::: Data provided
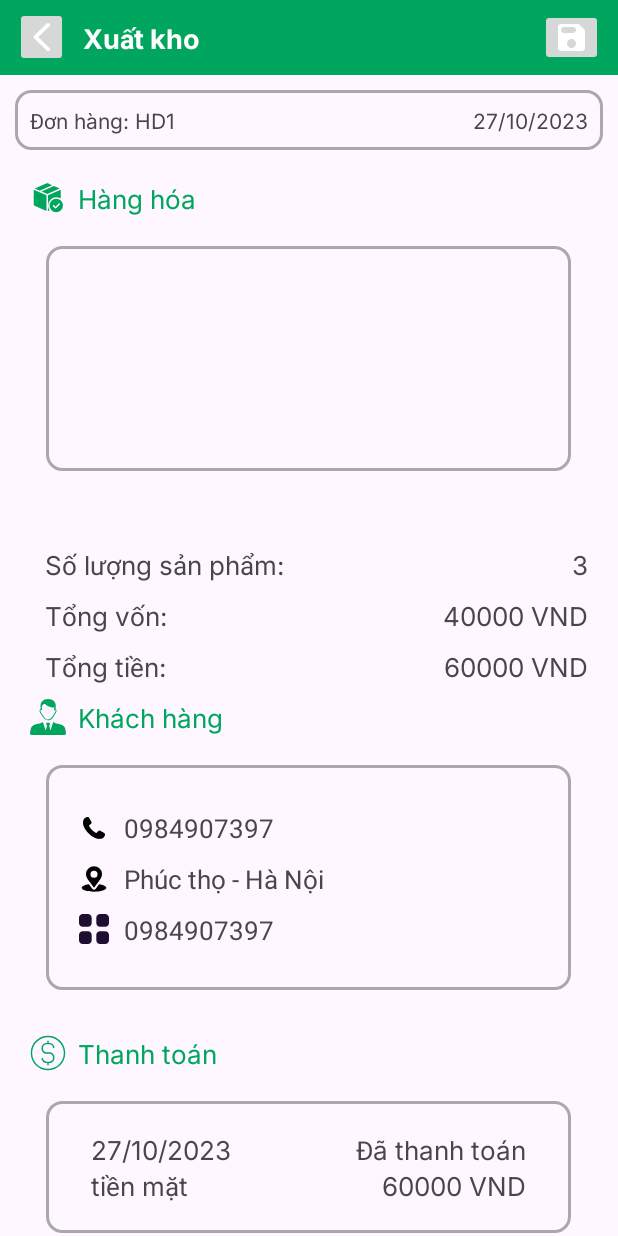
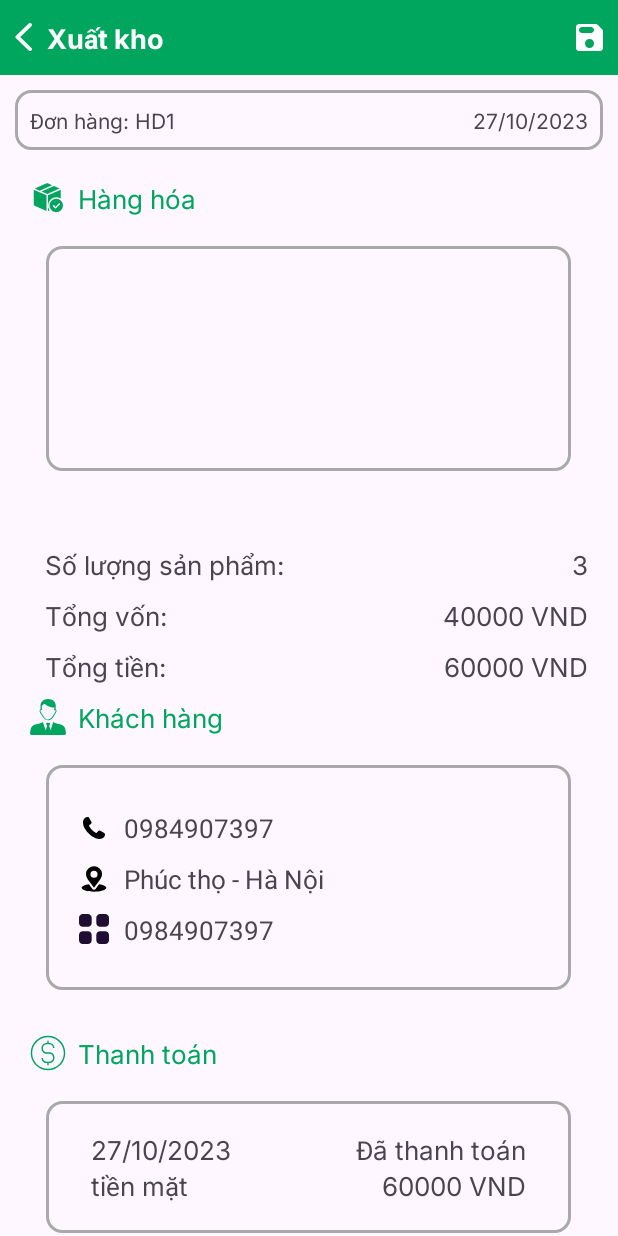
Before and after one commit to VanhMobile/Saller-App, an Android app: the fragment Fragment_add_bill shown on its own in the app's theme, on a phone screen of 412 x 824 dp. Run offline under Robolectric (Android 15) with nearby library versions, the phone set to English and light mode, and no system bars; our stand-ins replace sdp/ssp sizes.

```diff
--- a/app/src/main/res/layout/fragment_add_bill.xml
+++ b/app/src/main/res/layout/fragment_add_bill.xml
@@ -22,6 +22,7 @@
                 <ImageButton
                     android:layout_width="wrap_content"
                     android:layout_height="wrap_content"
+                    android:background="@android:color/transparent"
                     android:src="@drawable/icon_back"
                     android:layout_gravity="center_vertical"
                     android:layout_marginLeft="10dp"/>
@@ -41,6 +42,7 @@
                     android:layout_width="wrap_content"
                     android:layout_height="wrap_content"
                     android:src="@drawable/icon_save"
+                    android:background="@android:color/transparent"
                     android:layout_gravity="center_vertical"
                     android:layout_marginRight="10dp"/>
 
```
::::::
What the task asks>
Repeat the data word for word; drop the pictures.

Answer below>
Before and after one commit to VanhMobile/Saller-App, an Android app: the fragment Fragment_add_bill shown on its own in the app's theme, on a phone screen of 412 x 824 dp. Run offline under Robolectric (Android 15) with nearby library versions, the phone set to English and light mode, and no system bars; our stand-ins replace sdp/ssp sizes.

```diff
--- a/app/src/main/res/layout/fragment_add_bill.xml
+++ b/app/src/main/res/layout/fragment_add_bill.xml
@@ -22,6 +22,7 @@
                 <ImageButton
                     android:layout_width="wrap_content"
                     android:layout_height="wrap_content"
+                    android:background="@android:color/transparent"
                     android:src="@drawable/icon_back"
                     android:layout_gravity="center_vertical"
                     android:layout_marginLeft="10dp"/>
@@ -41,6 +42,7 @@
                     android:layout_width="wrap_content"
                     android:layout_height="wrap_content"
                     android:src="@drawable/icon_save"
+                    android:background="@android:color/transparent"
                     android:layout_gravity="center_vertical"
                     android:layout_marginRight="10dp"/>
 
```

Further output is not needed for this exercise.